The Struts, Pretty Vicious Review
Electrifying Studio Dynamism: The Struts’ Pretty Vicious
by Rudy Palma
In their latest release, Pretty Vicious, The Struts have managed to distill the essence of their electrifying live performances into a studio album that’s as dynamic as it is diverse. The band’s collaboration with Julian Raymond and the executive oversight of Scott Borchetta have borne fruit in an 11-track journey that captures their live act’s spirit and elevates it.
The Struts are frontman and mysteriously flamboyant lead vocalist Luke Spiller. Adam Slack handles all the tasty guitar work, Jamie Binns’ bass holds down the harmony, and Rafe Thomas provides the thunderous rock drive. Together, they form The Struts, a tour-de-force of musical prowess and show-stopping theatrics. The band has cited its influences as Queen, The Darkness, The Rolling Stones, Aerosmith, Def Leppard, The Killers, The Smiths, Oasis, the Libertines, Michael Jackson, The Strokes, The Vaccines, and My Chemical Romance.
With his flamboyant and enigmatic presence, Frontman Spiller is the nucleus around which the album revolves. The opening track, “Too Good at Raising Hell,” is a testament to this, showcasing Spiller’s warm, commanding vocals, which are rightly placed at the forefront. The mix is a refreshing divergence from the trend where many rock vocalists are lost in the instrumentation. This clarity in Spiller’s vocal delivery sets the tone for an album that prioritizes vocal prowess without sacrificing instrumental integrity.

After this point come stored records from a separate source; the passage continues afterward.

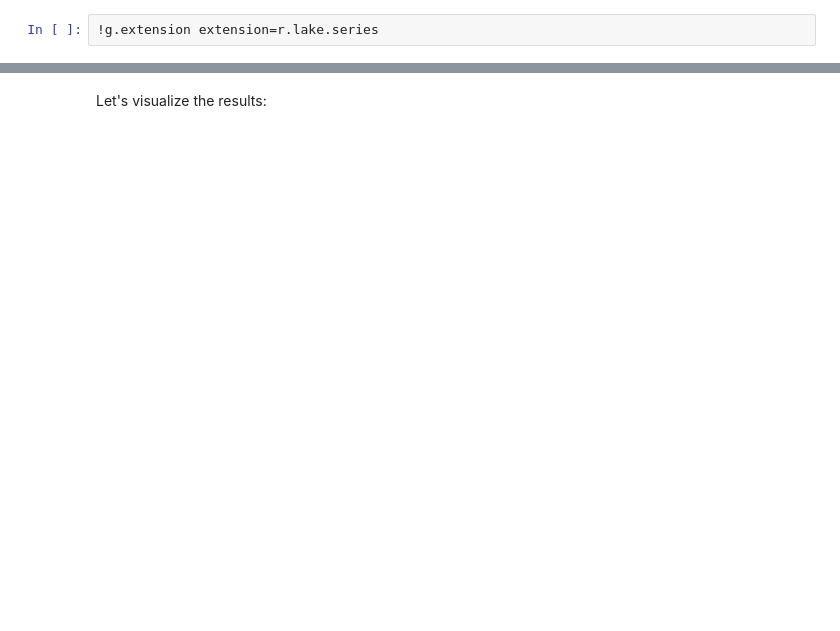
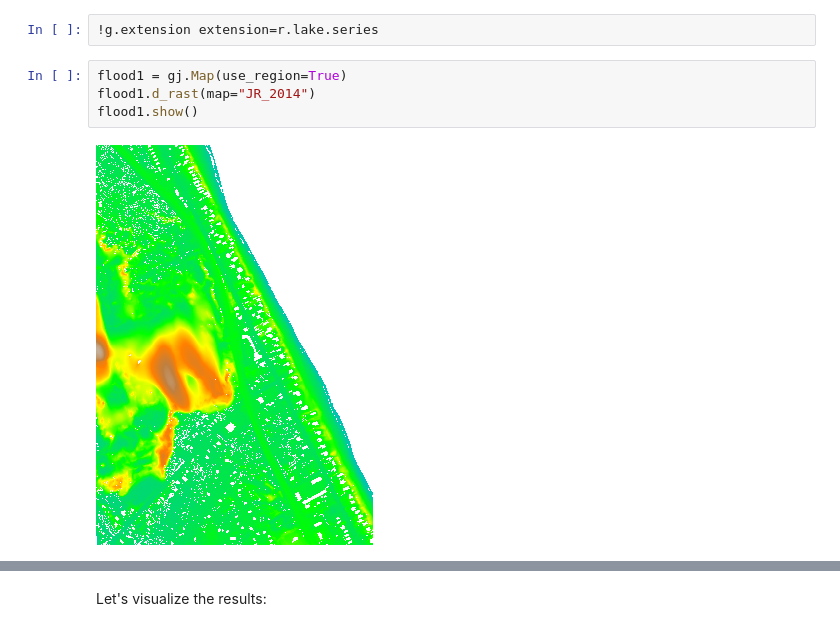
Before and after one commit to ncsu-geoforall-lab/csdms-grass-2024, a Jupyter notebook: 05_Inundation.ipynb, the cells around one changed output, grey strips where cells are left out. Saved outputs shown, nothing was run; the diff lists cells and outputs as text; blank space fills up the shorter version.

```diff
--- a/05_Inundation.ipynb
+++ b/05_Inundation.ipynb
@@ -30,2 +47,8 @@ gs.run_command("g.mapset", mapset="flooding", location="nags_head", flags="c")
 # %%
 !g.extension extension=r.lake.series
+# %%
+flood1 = gj.Map(use_region=True)
+flood1.d_rast(map="JR_2014")
+flood1.show()
+# %% [output]
+[figure, added]
```
Also changed, not shown: parts of 17 cells of this notebook.
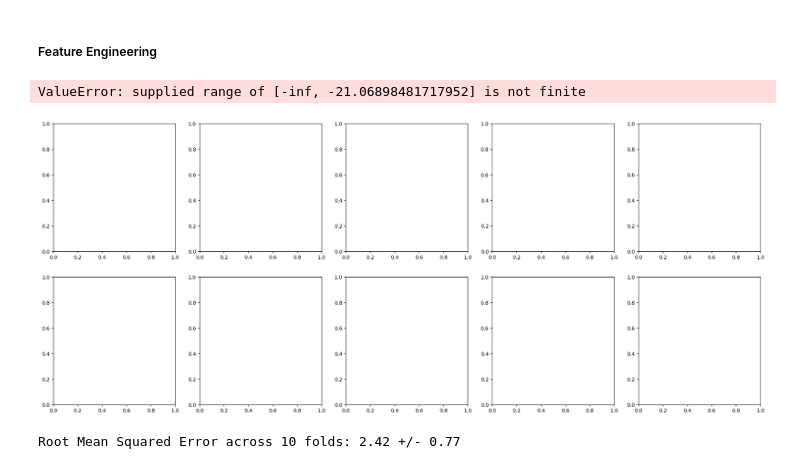
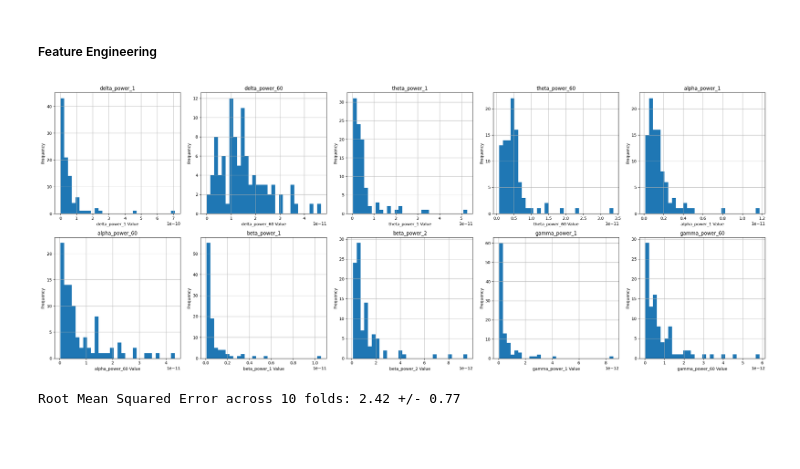
Before and after one commit to yangwestyyy21/sleepdeprivation_COGS138, a Jupyter notebook: sleepdeprivation_COGS138/read_eeg_data.ipynb, the cells around one changed output. Drawn from its saved outputs; the diff is of its cells as text; code cells hidden in the pictures; blank space fills up the shorter version.

```diff
--- a/sleepdeprivation_COGS138/read_eeg_data.ipynb
+++ b/sleepdeprivation_COGS138/read_eeg_data.ipynb
@@ -470,25 +470,24 @@ Root Mean Squared Error across 10 folds: 2.32 +/- 0.74
 # %%
 example_cols = ['delta_power_1', 'delta_power_60', 'theta_power_1', 'theta_power_60',
                  'alpha_power_1', 'alpha_power_60', 'beta_power_1', 'beta_power_2',
                  'gamma_power_1', 'gamma_power_60']
 
 fig, axes = plt.subplots(nrows=2, ncols=5, figsize=(25, 10))
 axes = axes.flatten()
 
 for i, ax in enumerate(axes):
     if i < len(example_cols):
-        np.log(feature_df[example_cols[i]]).hist(bins=30, ax=ax)
+        feature_df[example_cols[i]].hist(bins=30, ax=ax)
         ax.set_title(f'{example_cols[i]}')
         ax.set_xlabel(f'{example_cols[i]} Value')
         ax.set_ylabel('Frequency')
     else:
         ax.axis('off')
 
 plt.tight_layout()
 plt.show()
 # %% [output]
-ValueError: supplied range of [-inf, -21.06898481717952] is not finite
-[figure, old version]
+[figure, new version]
 # %%
 X = feature_df.drop(columns=['participant_id', 'SessionOrder', 'Condition', 'PSQI_GlobalScore'])
 y = feature_df['PSQI_GlobalScore']
```
Also changed, not shown: parts of 3 cells of this notebook, 1 other file.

The title track, “Pretty Vicious,” epitomizes the band’s ability to seamlessly shift styles, blending ’80s pop-rock with a contemporary polish. Spiller’s attitude-filled vocals, marked by clear and precise diction, navigate this stylistic terrain with ease. It’s a showcase of The Struts’ versatility, a skill that is unjustly critiqued by some but is, in reality, one of their strengths.
Tracks like “I Won’t Run” and “Hands On Me” are where the band delves into a sleek, radio-friendly pop-rock mixed with New Wave. These songs are anthemic, designed to stir the listener into a euphoric state, with Spiller’s smooth timbre leading the charge. His ability to adapt his vocal style to each song’s demands without losing his distinctive rock-n-roll edge is remarkable.
“Do What You Want” brings a taste of British rock to the album. Here, Spiller’s commanding presence is front and center, delivering melodies with an evocative energy that’s hard to ignore. The synergy between Binns’ bass, Thomas’ thunderous drumming, and Slack’s tasteful guitar work creates a solid backbone for the track, complementing Spiller’s vocal range, which he pushes to new heights.
“Rockstar” stands out as a stellar rock track with punk elements. Spiller’s tone, which subtly nods to Queen, amalgamates with an unforgettable melody and the band’s robust backing vocals, highlighting each member’s instrumental prowess.
Pretty Vicious is an outstanding rock album; it’s a showcase of The Struts’ ability to create a variety of sound that is diverse and cohesive. The production quality is immaculate, allowing each song to stand out as an auditory spectacle. This, combined with Spiller’s exceptional vocal talent, makes the album a necessary addition to any audiophile’s collection. The Struts have not just created an album; they have crafted an experience that resonates with the soul of rock music.